Leroy went forward to inspect his work, waving his arms and laughing. He turned around to yell at Mr. Henry again, but before he could get the words out he suddenly just dropped out of sight. His yelp of surprise was quickly followed by a muffled, slow motion kind of splash.
Leroy called out, "Hey! Mr. Henry! Help me!"
Mr. Henry calmly said "Leroy, I call tell by the smell you just blowed the lid off your old septic tank. Did you want some help inspectin' it?"
Leroy started up again. "No, dammit! Get me out of here!"
Mr. Henry edged close enough to see the top of Leroy's head. Leroy was not adapting well to his suddenly changed circumstances.
"Shit! Shit! Shit, shit, shit! Aw, Shit!"
Mr. Henry didn't seem to be in too much of a hurry . "You know, Leroy, for a moron, you sometimes display a great sense of situationable awareness."

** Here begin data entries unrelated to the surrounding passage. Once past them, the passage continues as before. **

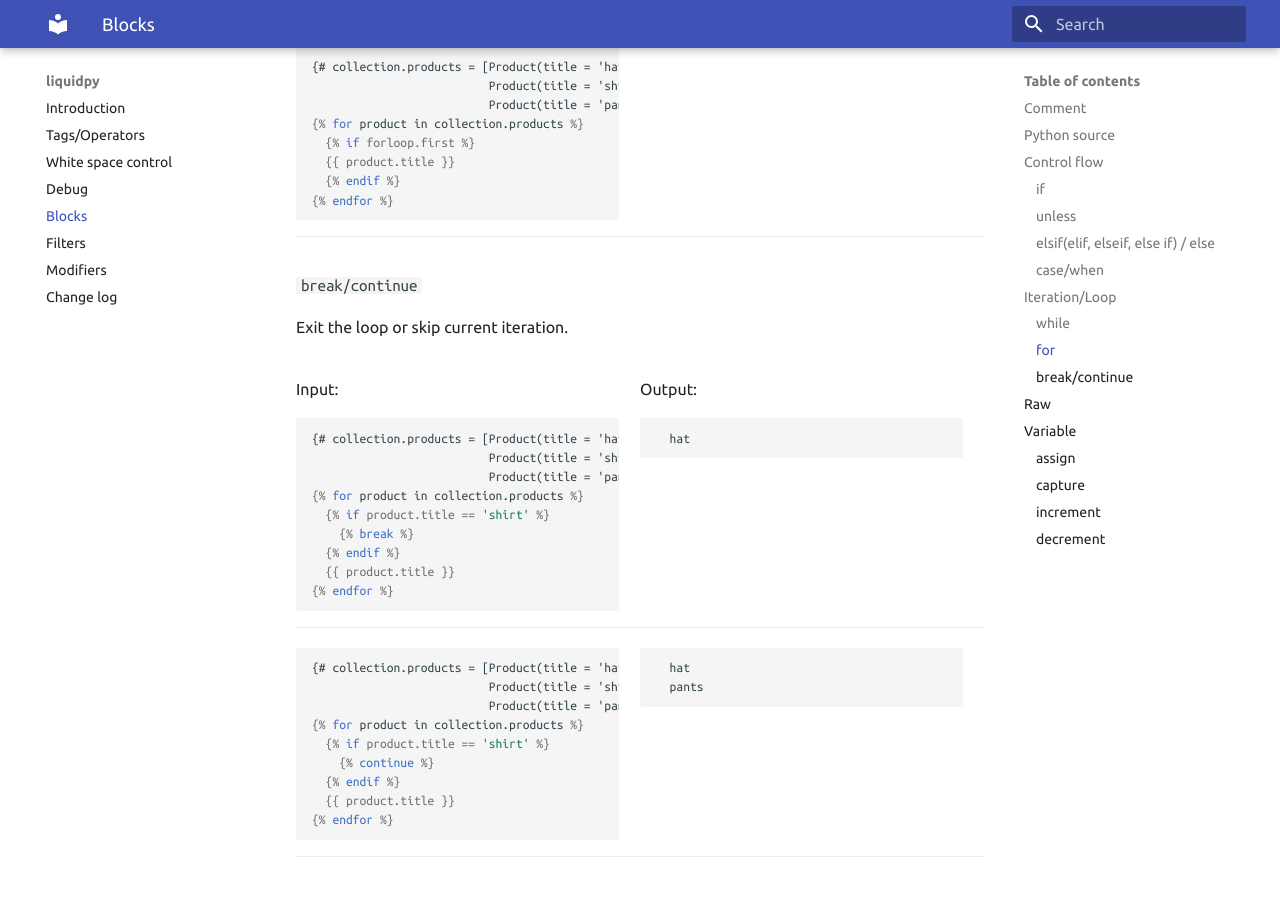
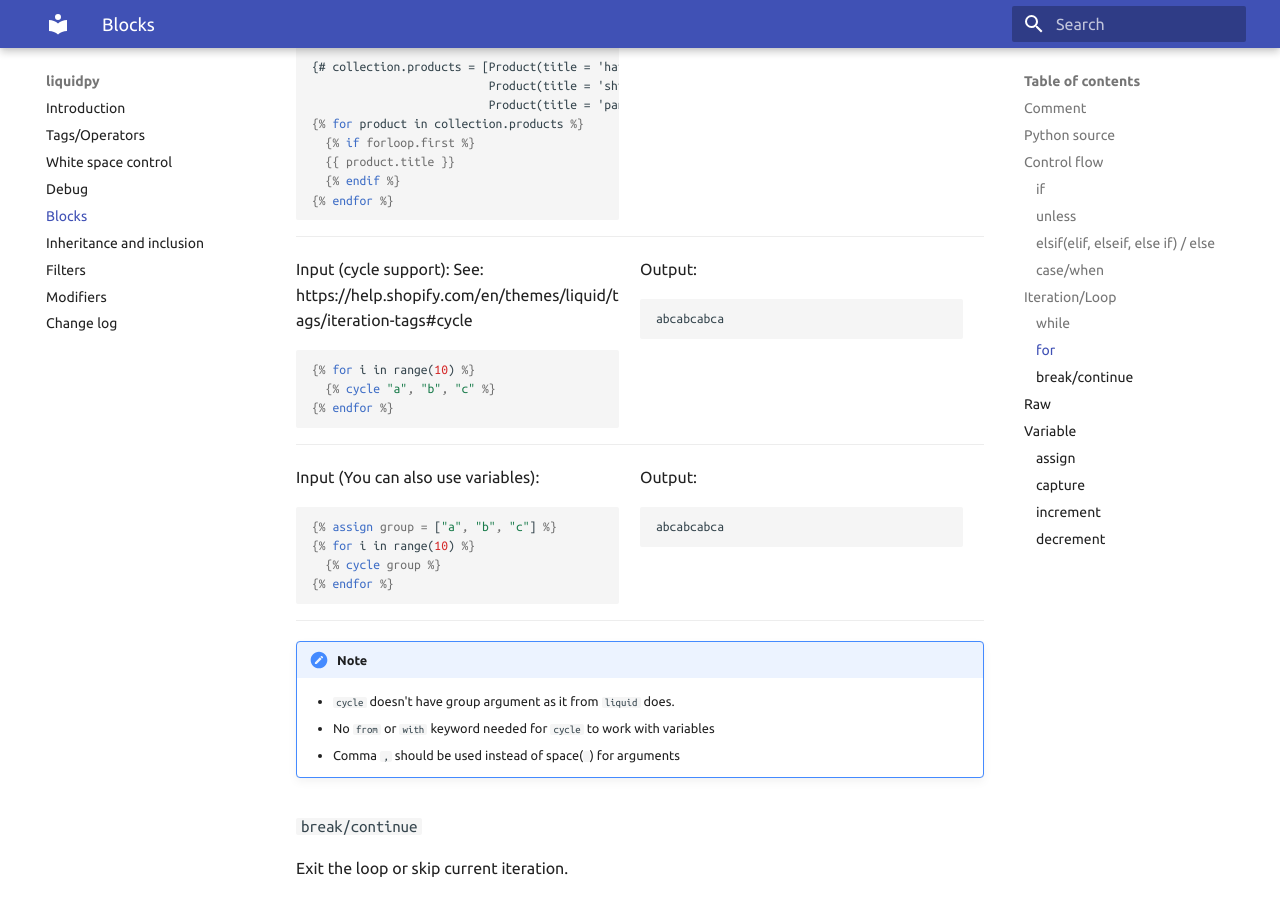
Before and after one commit to pwwang/liquidpy, an MkDocs documentation site: the page built from docs/blocks.md, in a window 1280 px wide and 900 px high, scrolled down 4442 px. Built offline with MkDocs 1.6.1 and Material for MkDocs 9.7.7, drawn with Linux system fonts in a browser that asks for light colours.

Commit message:
Update docs

````diff
--- a/docs/blocks.md
+++ b/docs/blocks.md
@@ -370,6 +370,54 @@ Output:
 </div>
 
 ---
+<div markdown="1" class="two-column">
+
+Input (cycle support):
+See: https://help.shopify.com/en/themes/liquid/tags/iteration-tags#cycle
+```liquid
+{% for i in range(10) %}
+  {% cycle "a", "b", "c" %}
+{% endfor %}
+```
+
+</div>
+<div markdown="1" class="two-column">
+
+Output:
+```
+abcabcabca
+```
+
+</div>
+
+---
+<div markdown="1" class="two-column">
+
+Input (You can also use variables):
+```liquid
+{% assign group = ["a", "b", "c"] %}
+{% for i in range(10) %}
+  {% cycle group %}
+{% endfor %}
+```
+
+</div>
+<div markdown="1" class="two-column">
+
+Output:
+```
+abcabcabca
+```
+
+</div>
+
+---
+
+!!! note
+
+    - `cycle` doesn't have group argument as it from `liquid` does.
+    - No `from` or `with` keyword needed for `cycle` to work with variables
+    - Comma `, ` should be used instead of space(` `) for arguments
 
 ## `break/continue`
 Exit the loop or skip current iteration.
--- a/mkdocs.yml
+++ b/mkdocs.yml
@@ -19,6 +19,7 @@ nav:
     - 'White space control': 'wscontrol.md'
     - 'Debug': 'debug.md'
     - 'Blocks': 'blocks.md'
+    - 'Inheritance and inclusion': 'extends_include.md'
     - 'Filters': 'filters.md'
     - 'Modifiers': 'modifiers.md'
     - 'Change log': 'changelog.md'
````
Also changed, not shown: README.md (+3 -2 lines), docs/changelog.md (+3 -0 lines), docs/debug.md (+30 -6 lines), docs/extends_include.md (added, +128 -0 lines), 1 other file.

Leroy was getting panicky. "Mr. Henry! Get me outa here!"
Mr. Henry moved a few steps closer. "What was that you just called me? I thought you had a different name for me."
"I'm sorry I called you Henrietta! I'll never do it again! I swear! Just get me out of here!"
"Let's see, here. Can you say, 'Mr. Henry you are a wise, generous and beautiful person'?"
"OK, OK, you're a wise and generous and not so ugly person. Help me!"
"Close enough," said Mr. Henry, as he took a few more steps forward. "How about 'Mr. Henry, you was right all along'?"
This generated a long pause.
Finally Leroy said, "Is there anybody else up there to help me?"
Another long pause.
"Oh, alright, alright. You were right the whole time, and I was stupid. But you can't just leave me here!"
"S'pose not," said Mr. Henry. "But it is a temptin' thought."
He poked around the newly created rubble and found some limbs long enough and strong enough for the job, and tossed them down to the prisoner.
After another bout of whining and grumbling, the noticeably fragrant Leroy finally climbed out. He sat down in exhaustion, looking like some strange kind of mushroom that had suddenly appeared after a rain.
Mr. Henry tried to feel sorry for him; he really did. But he just couldn't work up a whole lot of sympathy.
"Leroy, if it's all the same to you I don't really need a ride back to the house. I'll just get there on my own."
And he headed on down the road.